Jay Inslee, the governor of Washington, threw his hat into the 2020 Democratic Presidential Primary race last week. The centerpiece of Inslee’s campaign is to make “defeating” climate change America’s number one priority.
Billionaire Michael Bloomberg announced this week he was launching a new campaign called Beyond Carbon, that seeks to move America toward a 100% clean energy economy.
Alexadria Ocasio-Cortez (AOC), the up and coming socialist congresswoman from New York has proposed a Green New Deal that also seeks to move America to 100% clean and renewable energy.
With many of the presidential candidates increasingly focused on climate change legislation, now is the time to start thinking about the impact of those polices.
Would climate change legislation really be as bad as some make it sound? Well yes if you are a climate change skeptic, and yes even if you aren’t a skeptic.
The proposed solutions are almost always expensive and overly reliant on the government picking winners and losers.
AOC’s Green New Deal, for example, is expected to cost between $53-$93 trillion according to the American Action Forum. Yes, trillion. And yes, on GDP of only $21 trillion.
Where is America supposed to come up with $93 trillion for the Green New Deal? Much higher taxes on income and wealth for starters, but that only makes a small dent.
Cue Jay Powell say AOC & Company. Yup, the Democratic Socialists propose we simply print the money to pay for the Green New Deal.
But even a more realistic climate policy has major problems. Germany’s experience with renewable-energy highlights the folly and unintended consequences of a government mandated energy policy.
In 2000, the German government voted to phase out nuclear power. To prevent coal from taking market share, the government also passed a renewable-energy support policy.

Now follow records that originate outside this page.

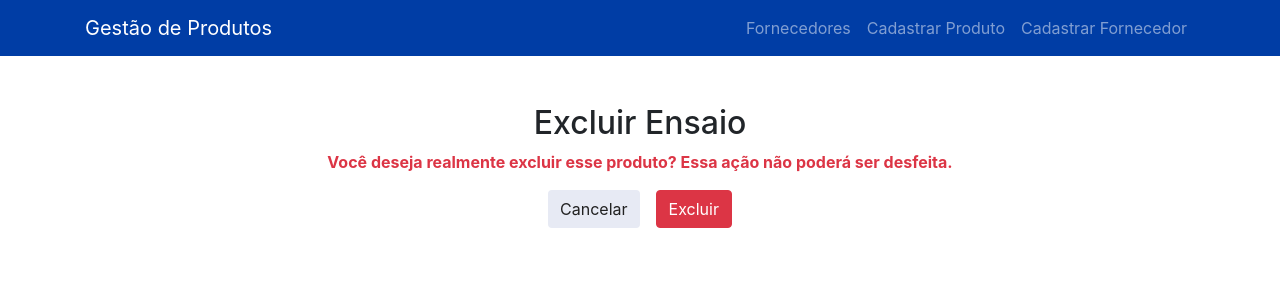
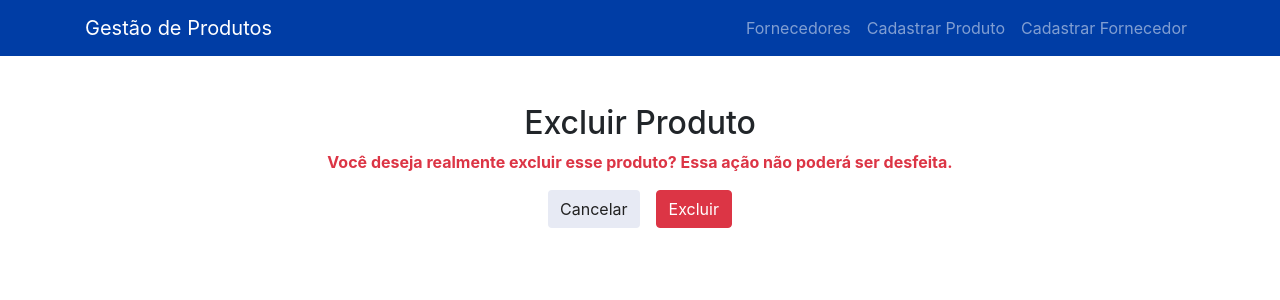
Before and after one commit to jonathanlcosta/GestaoProdutosWeb, an Angular app: page /produtos/excluirProduto/1 in a window 1280 px wide. Shown: the top 300 px of the page. Built offline with nearby package versions, Linux system fonts and the light colour scheme; no server answers.

Commit message:
Pequenas mudanças no HTML

```diff
--- a/src/app/componentes/excluir-produto/excluir-produto.component.html
+++ b/src/app/componentes/excluir-produto/excluir-produto.component.html
@@ -1,6 +1,6 @@
 <body>
     <div class="container mt-5">
-      <h2 class="text-center">Excluir Ensaio</h2>
+      <h2 class="text-center">Excluir Produto</h2>
       <p class="text-center text-danger font-weight-bold">Você deseja realmente excluir esse produto? Essa ação não poderá ser desfeita.</p>
       <div class="d-flex justify-content-center mt-3">
         <button type="button" class="btn btn-secondary mr-3 botao-cancelar" (click)="cancelar()">Cancelar</button>
```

Even though Germany only produces about 2% of the world’s carbon, the German government moved forward with massive subsides of solar, wind, wood, and other renewables.
Today, thanks to those subsides, Germany generates about 35% of its power from renewables, but the cost of German electricity is now among the most expensive in the world. Germans pay about 3.5X as much as Americans do. Your $100 electric bill would be closer to $350 in Germany. Talk about jamming it to the working poor.
Surely though, Germany has reaped some environmental benefits in return for stiffing its citizens with expensive electricity?
Despite the enormous cost of the shift to renewables, German greenhouse gas emissions haven’t declined in almost a decade.
Is there any doubt that a Green New Deal in the U.S. wouldn’t create a similarly expensive and ineffective policy with unintended consequences that are many and varied?